Segmentation of cardiovascular images is resource-intensive. We design an automated deep learning method for the segmentation of multiple structures from Coronary Computed Tomography Angiography (CCTA) images.


Images from a multicenter registry of patients that underwent clinically-indicated CCTA were used. The proximal ascending and descending aorta (PAA, DA), superior and inferior vena cavae (SVC, IVC), pulmonary artery (PA), coronary sinus (CS), right ventricular wall (RVW) and left atrial wall (LAW) were annotated as ground truth. The U-net-derived deep learning model was trained, validated and tested in a 70


10 split.


The dataset comprised 206 patients, with 5.130 billion pixels. Mean age was 59.9 ± 9.4 yrs., and was 42.7% female. An overall median Dice score of 0.820 (0.782, 0.843) was achieved. Median Dice scores for PAA, DA, SVC, IVC, PA, CS, RVW and LAW were 0.969 (0.979, 0.988), 0.953 (0.955, 0.983), 0.937 (0.934, 0.965), 0.903 (0.897, 0.948), 0.775 (0.724, 0.925), 0.720 (0.642, 0.809), 0.685 (0.631, 0.761) and 0.625 (0.596, 0.749) respectively. Apart from the CS, there were no significant differences in performance between sexes or age groups.

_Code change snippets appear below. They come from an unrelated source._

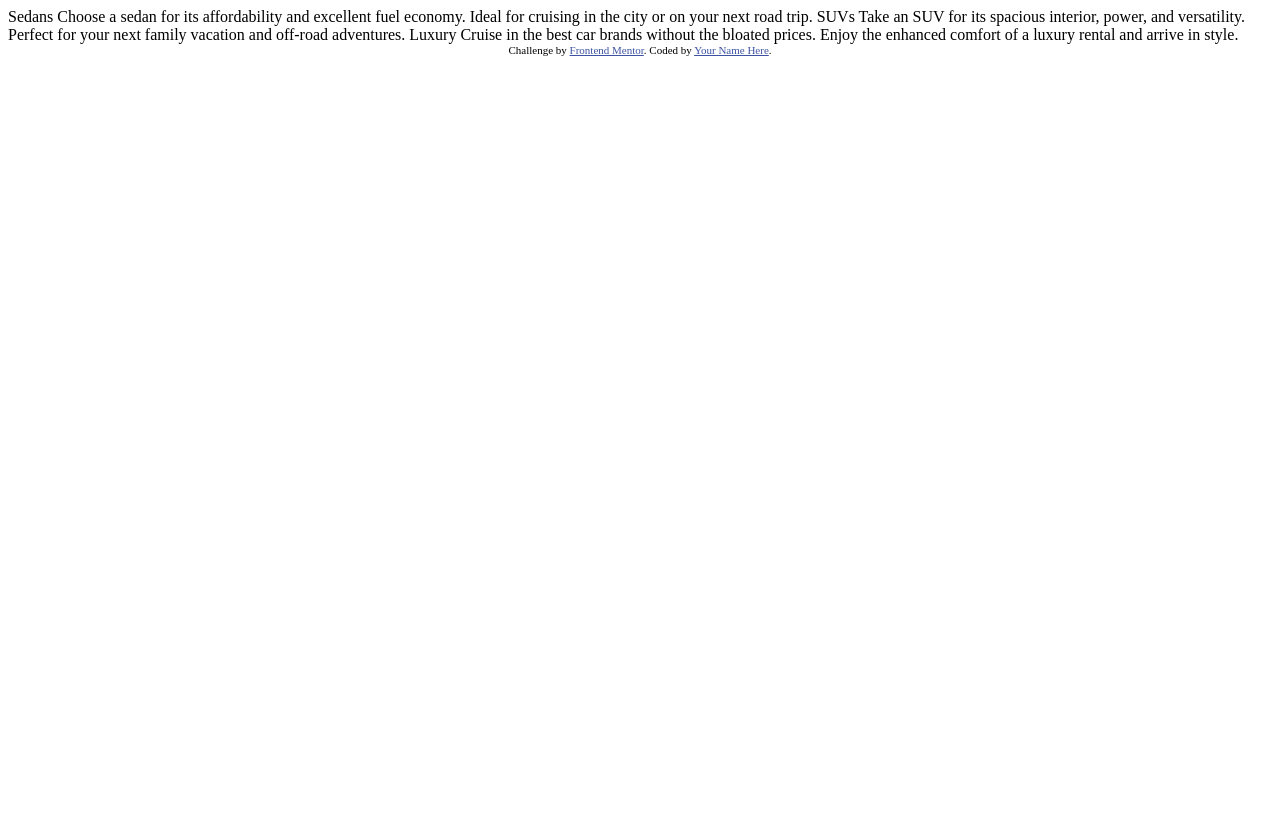
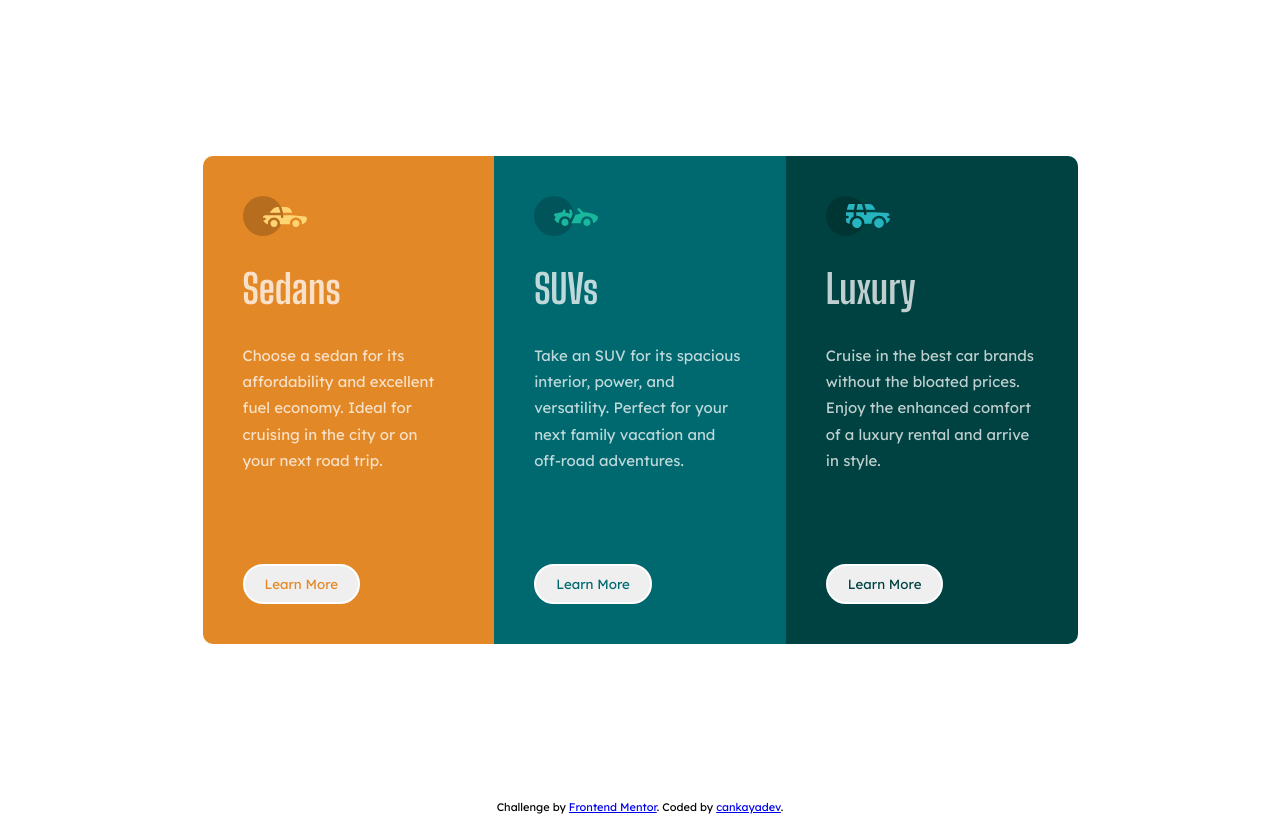
Before and after one commit to cankayadev/column-component, a plain HTML site: page index.html in a window 1280 px wide. Drawn offline with Linux system fonts and the light colour scheme.

Commit message:
finished

```diff
--- a/index.html
+++ b/index.html
@@ -1,36 +1,56 @@
 <!DOCTYPE html>
 <html lang="en">
   <head>
-  <meta charset="UTF-8">
-  <meta name="viewport" content="width=device-width, initial-scale=1.0"> <!-- displays site properly based on user's device -->
-
-  <link rel="icon" type="image/png" sizes="32x32" href="./images/favicon-32x32.png">
+    <meta charset="UTF-8" />
+    <meta name="viewport" content="width=device-width, initial-scale=1.0" />
+    <link
+      rel="icon"
+      type="image/png"
+      sizes="32x32"
+      href="./images/favicon-32x32.png"
+    />
 
     <title>Frontend Mentor | 3-column preview card component</title>
-
-  <!-- Feel free to remove these styles or customise in your own stylesheet 👍 -->
     <style>
-    .attribution { font-size: 11px; text-align: center; }
-    .attribution a { color: hsl(228, 45%, 44%); }
+      @import url("./styles.css");
     </style>
   </head>
   <body>
-
-  Sedans
-  Choose a sedan for its affordability and excellent fuel economy. Ideal for cruising in the city
-  or on your next road trip.
-
-  SUVs
-  Take an SUV for its spacious interior, power, and versatility. Perfect for your next family vacation
-  and off-road adventures.
-
-  Luxury
-  Cruise in the best car brands without the bloated prices. Enjoy the enhanced comfort of a luxury
-  rental and arrive in style.
+    <div class="container">
+      <div class="column bright-orange">
+        <img src="./images/icon-sedans.svg" alt="" />
+        <h3>Sedans</h3>
+        <p>
+          Choose a sedan for its affordability and excellent fuel economy. Ideal
+          for cruising in the city or on your next road trip.
+        </p>
+        <button class="btn btn1">Learn More</button>
+      </div>
+      <div class="column dark-cyan">
+        <img src="./images/icon-luxury.svg" alt="" />
+        <h3>SUVs</h3>
+        <p>
+          Take an SUV for its spacious interior, power, and versatility. Perfect
+          for your next family vacation and off-road adventures.
+        </p>
+        <button class="btn btn2">Learn More</button>
+      </div>
+      <div class="column very-dark-cyan">
+        <img src="./images/icon-suvs.svg" alt="" />
+        <h3>Luxury</h3>
+        <p>
+          Cruise in the best car brands without the bloated prices. Enjoy the
+          enhanced comfort of a luxury rental and arrive in style.
+        </p>
+        <button class="btn btn3">Learn More</button>
+      </div>
+    </div>
 
     <div class="attribution">
-    Challenge by <a href="https://www.frontendmentor.io?ref=challenge" target="_blank">Frontend Mentor</a>.
-    Coded by <a href="#">Your Name Here</a>.
+      Challenge by
+      <a href="https://www.frontendmentor.io?ref=challenge" target="_blank"
+        >Frontend Mentor</a
+      >. Coded by <a href="https://bahtiyarkaya.com">cankayadev</a>.
     </div>
   </body>
 </html>
--- a/styles.css
+++ b/styles.css
@@ -1,9 +1,138 @@
 @import url('https://fonts.googleapis.com/css2?family=Big+Shoulders+Display:wght@700&family=Lexend+Deca&display=swap');
 
 :root {
-    --bright-orange: hsl(31, 77%, 52%);--darkcyan: hsl(184, 100%, 22%); --very-dark-cyan: hsl(179, 100%, 13%);
-    /* paragraphs */
+    --bright-orange: hsl(31, 77%, 52%);
+    --dark-cyan: hsl(184, 100%, 22%);
+    --very-dark-cyan: hsl(179, 100%, 13%);
     --transparent-white: hsla(0, 0%, 100%, 0.75);
-    /* background, headings, buttons */
     --light-gray: hsl(0, 0%, 95%)
 }
+
+* {
+    margin: 0;
+    padding: 0;
+    box-sizing: border-box;
+}
+
+body, button {
+    font-family: 'Lexend Deca', sans-serif;
+
+}
+
+p {
+    font-size: 15px;
+    font-family: 'Lexend Deca', sans-serif;
+    line-height: 1.75;
+}
+
+h3 {
+    font-family: 'Big Shoulders Display', sans-serif;
+    font-size: 40px;
+}
+
+.btn {
+    background-color: var(white);
+    border: solid white 2px;
+    border-radius: 30px;
+    padding: 10px 20px;
+    cursor: pointer;
+}
+
+.btn:hover {
+    background-color: transparent;
+    color: white;
+    transition: all 0.5s ease-in-out;
+}
+
+.btn1 {
+    color: var(--bright-orange);
+}
+
+.btn2 {
+    color: var(--dark-cyan);
+}
+
+.btn3 {
+    color: var(--very-dark-cyan);
+}
+
+.bright-orange {
+    background-color: var(--bright-orange);
+    border-radius: 10px 10px 0 0;
+}
+
+.dark-cyan {
+    background-color: var(--dark-cyan);
+}
+
+.very-dark-cyan {
+    background-color: var(--very-dark-cyan);
+    border-radius: 0 0 10px 10px;
+}
+
+.column {
+    flex: 1;
+    padding: 30px;
+    color: var(--transparent-white);
+}
+
+.column img {
+    margin-bottom: 25px;
+}
+
+.column h3 {
+    margin-bottom: 20px;
+}
+
+.column p {
+    margin-bottom: 30px;
+}
+
+
+
+.container {
+    padding: 20px;
+}
+
+
+
+
+.attribution {
+    font-size: 11px;
+    text-align: center;
+}
+s
+.attribution a {
+    color: hsl(228, 45%, 44%);
+}
+
+
+@media (min-width: 600px) {
+    .container {
+        display: flex;
+        align-items: center;
+        justify-content: center;
+        min-height: 100vh;
+        max-width: 915px;
+        margin: auto;
+    }
+    .bright-orange {
+        border-radius: 10px 0 0 10px;
+    }
+
+    .very-dark-cyan {
+        border-radius: 0 10px 10px 0;
+    }
+
+    .column {
+        padding: 40px;
+    }
+
+    .column p {
+        margin-bottom: 90px;
+    }
+
+        .column h3 {
+            margin-bottom: 30px;
+        }
+}
```
Lines whose indentation alone changed are shown as unchanged.
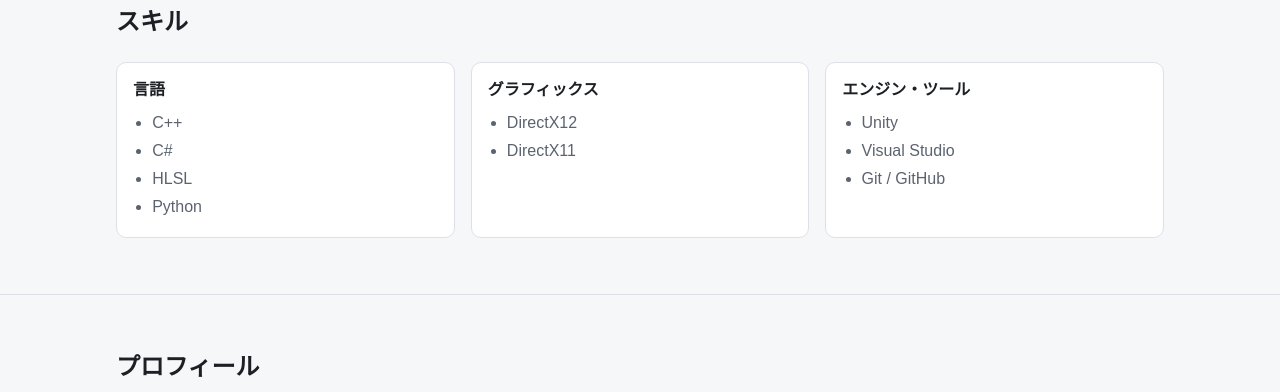
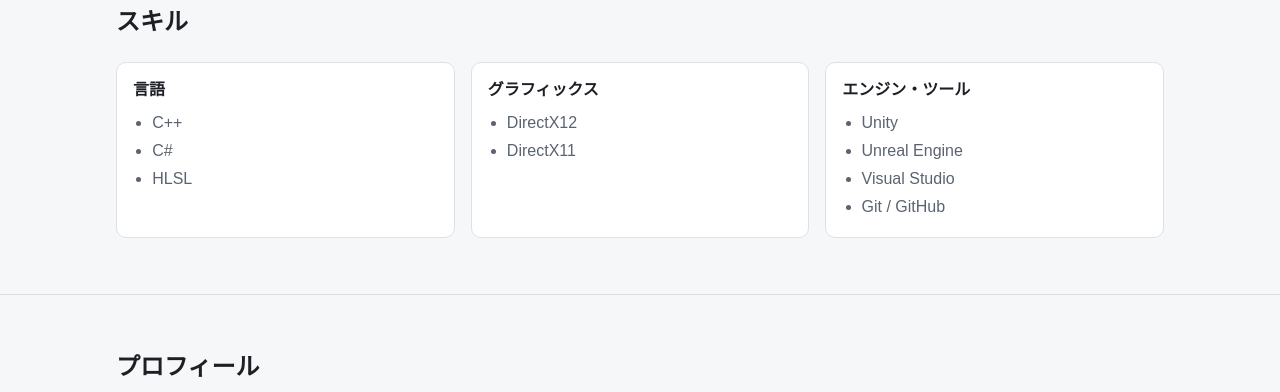
Before and after one commit to IppeiYamaki/IppeiYamaki.github.io, a plain HTML site: page index.html in a window 1280 px wide. Shown: the part 1363-1755 px from the top of the page. Drawn offline with Linux system fonts and the light colour scheme.

Commit message:
スキルの項目を変更

```diff
--- a/index.html
+++ b/index.html
@@ -102,7 +102,6 @@
               <li>C++</li>
               <li>C#</li>
               <li>HLSL</li>
-              <li>Python</li>
             </ul>
           </div>
           <div class="skill-box">
@@ -116,6 +115,7 @@
             <h3>エンジン・ツール</h3>
             <ul>
               <li>Unity</li>
+              <li>Unreal Engine</li>
               <li>Visual Studio</li>
               <li>Git / GitHub</li>
             </ul>
```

An automated deep learning model demonstrated segmentation of multiple cardiovascular structures from CCTA images with reasonable overall accuracy when evaluated on a pixel level.

PLoS One. 2020 May;15(5):e0232573